gardening

gardening

Dear Aggie

Question and Answer for December 8th: 

It seems winter has arrived in the North Country; how do livestock do in the cold?

It is a natural reaction to assume that animals are feeling just as cold as people in the frigid winter temperatures. In reality, the cooler air actually is ideal for livestock, especially ruminants. Cows, deer, goats, sheep, llamas, and alpacas are examples of ruminants you may encounter in Jefferson County. A ruminant is an animal that has multiple compartments to the stomach and regurgitates, or spits up, it’s cud from the rumen to be re-chewed for further digestion. Due to this digestive process, ruminants produce extra body heat. These animals prefer temperatures below 65 ◦F, and even the 20-40 ◦ range. So if you see cattle standing outside in the snow, don’t worry, they are actually enjoying themselves.

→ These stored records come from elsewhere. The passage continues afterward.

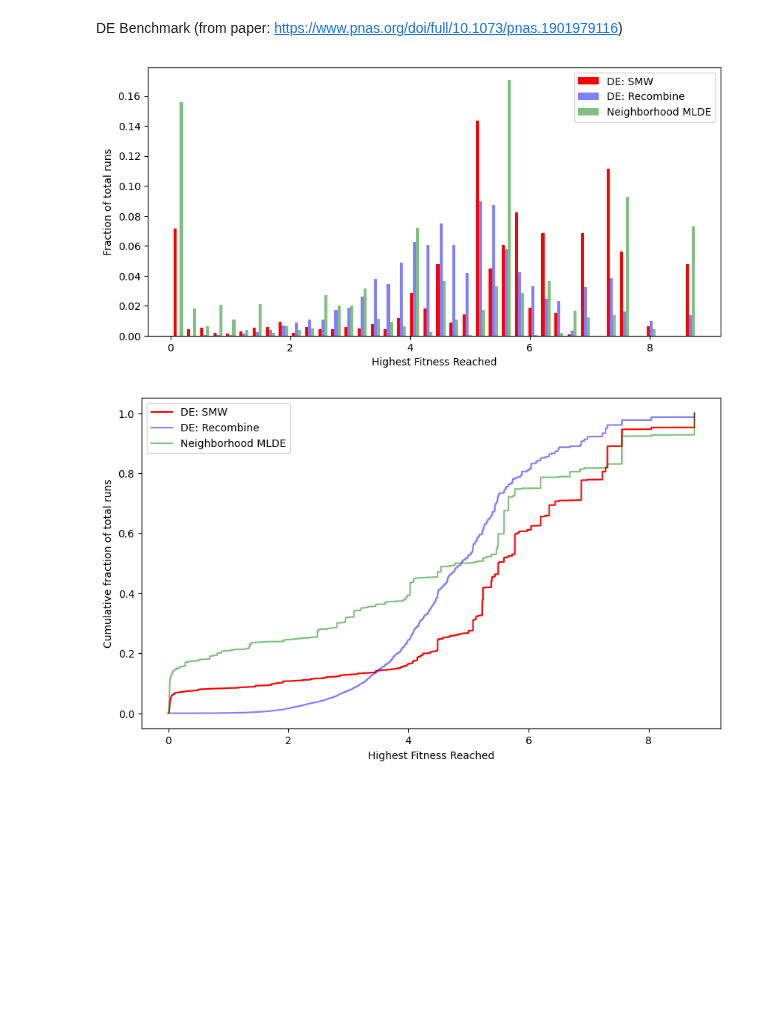
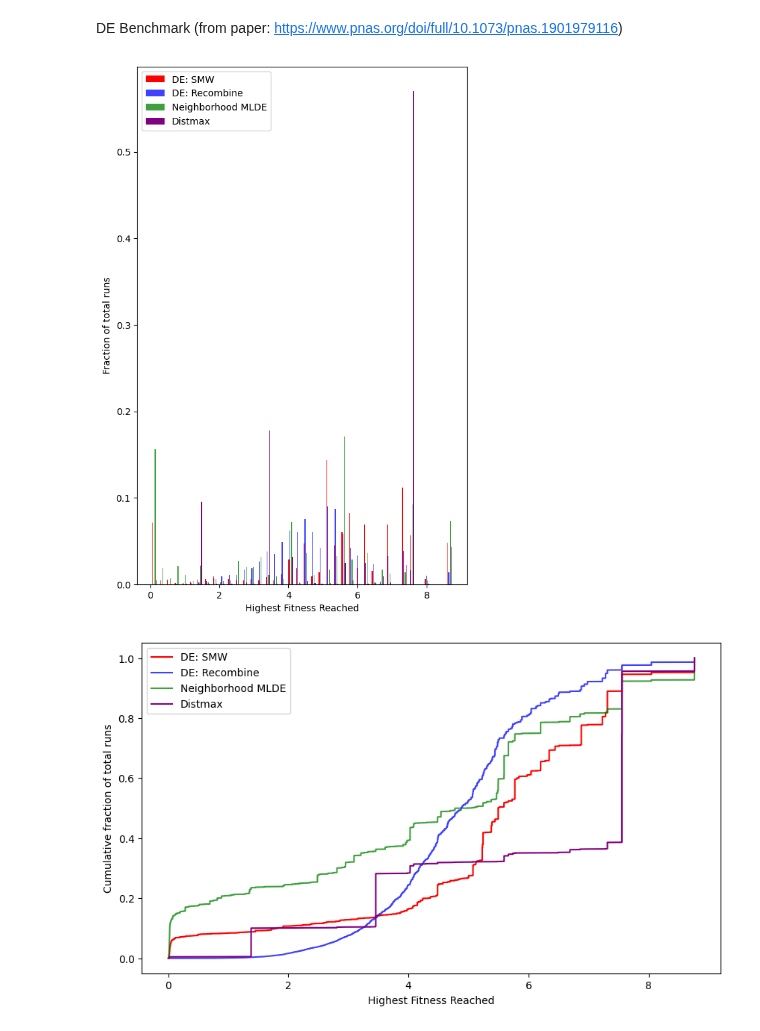
Before and after one commit to soldatmat/PELLM, a Jupyter notebook: code/plot/DE_benchmark.ipynb, the cells around one changed output. Saved outputs shown, nothing was run; the diff lists cells and outputs as text; code cells hidden in the pictures; blank space fills up the shorter version.

```diff
--- a/code/plot/DE_benchmark.ipynb
+++ b/code/plot/DE_benchmark.ipynb
@@ -61,34 +64,37 @@ prepare_plot_data(prepare_fitness(smw_fitness_progressions))
 colors.append(('red', 1))
 labels.append('DE: SMW')
 prepare_plot_data(prepare_fitness(recombine_fitness_progressions))
-colors.append(('blue', 0.5))
+colors.append(('blue', 0.75))
 labels.append('DE: Recombine')
 prepare_plot_data(nde_final_fitnesses * MAX_FITNESS)
-colors.append(('green', 0.5))
+colors.append(('green', 0.75))
 labels.append('Neighborhood MLDE')
+prepare_plot_data(dm_final_fitnesses * MAX_FITNESS)
+colors.append(('purple', 1))
+labels.append('Distmax')
 # %%
 assert len(all_counts) == len(all_bins)
 #bar_offsets = [-0.0375, 0.0375]
-bar_offsets = [-0.05, 0., 0.05]
+bar_offsets = [-0.05, -0.025, 0.025, 0.05]
 
 fig = plt.figure(figsize=(10,10))
 for i in range(len(all_counts)):
     # plt.stairs(all_counts[i], all_bins[i])
     plt.bar(
         all_bin_centers[i] + bar_offsets[i],
         all_counts[i],
         align="edge",
-        width=0.05,
+        width=0.025,
         color=colors[i] if len(colors) > i else None,
     )
 plt.legend(labels)
 plt.xlabel("Highest Fitness Reached")
 plt.ylabel("Fraction of total runs")
 #plt.title("Performance of traditional DE methods")
 fig.axes[0].set_aspect(25)
 plt.show()
 # %% [output]
-[figure, old version]
+[figure, new version]
 # %%
 assert len(all_cdf_values) == len(all_sorted_fitnesses)
 
@@ -106,4 +112,4 @@ plt.ylabel("Cumulative fraction of total runs")
 fig.axes[0].set_aspect(5)
 plt.show()
 # %% [output]
-[figure, old version]
+[figure, new version]
```
Also changed, not shown: parts of 1 cell of this notebook, 8 other files.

Horses handle the cold differently than ruminants. Since their bodies do not produce as much heat, they have other natural defenses to the chill of winter. Primarily, horses will grow a winter coat all over their bodies…even their ears get fluffier! They will also require more hay to fuel the heightened energy requirements for keeping warm. Horse owners will also put blankets on their horses as extra insulation and to keep their coats dry. They are made of the same materials as your parka!

More concern should actually be how livestock feel during the humid summer months. In order to minimize heat stress, many farms have THI, or Temperature Humidity Index, sensors in the barns to ensure that as soon as levels reach above 65◦F, cooling measures will be activated. These include large fans and even sprinklers to help cool the livestock via evaporative cooling. Ensuring that plenty of fresh drinking water and shade is provided is crucial in every season.

Question answered by Alyssa Couse, Agriculture Outreach Educator with Cornell Cooperative Extension of Jefferson County. Contact her at 315-788-8450 or amc557@cornell.edu

Contact

Catherine Moore
Agriculture, Natural Resources & Fort Drum Issue Leader
Cmm17@cornell.edu
(315) 788-8450 ext. 236

Last updated December 7, 2018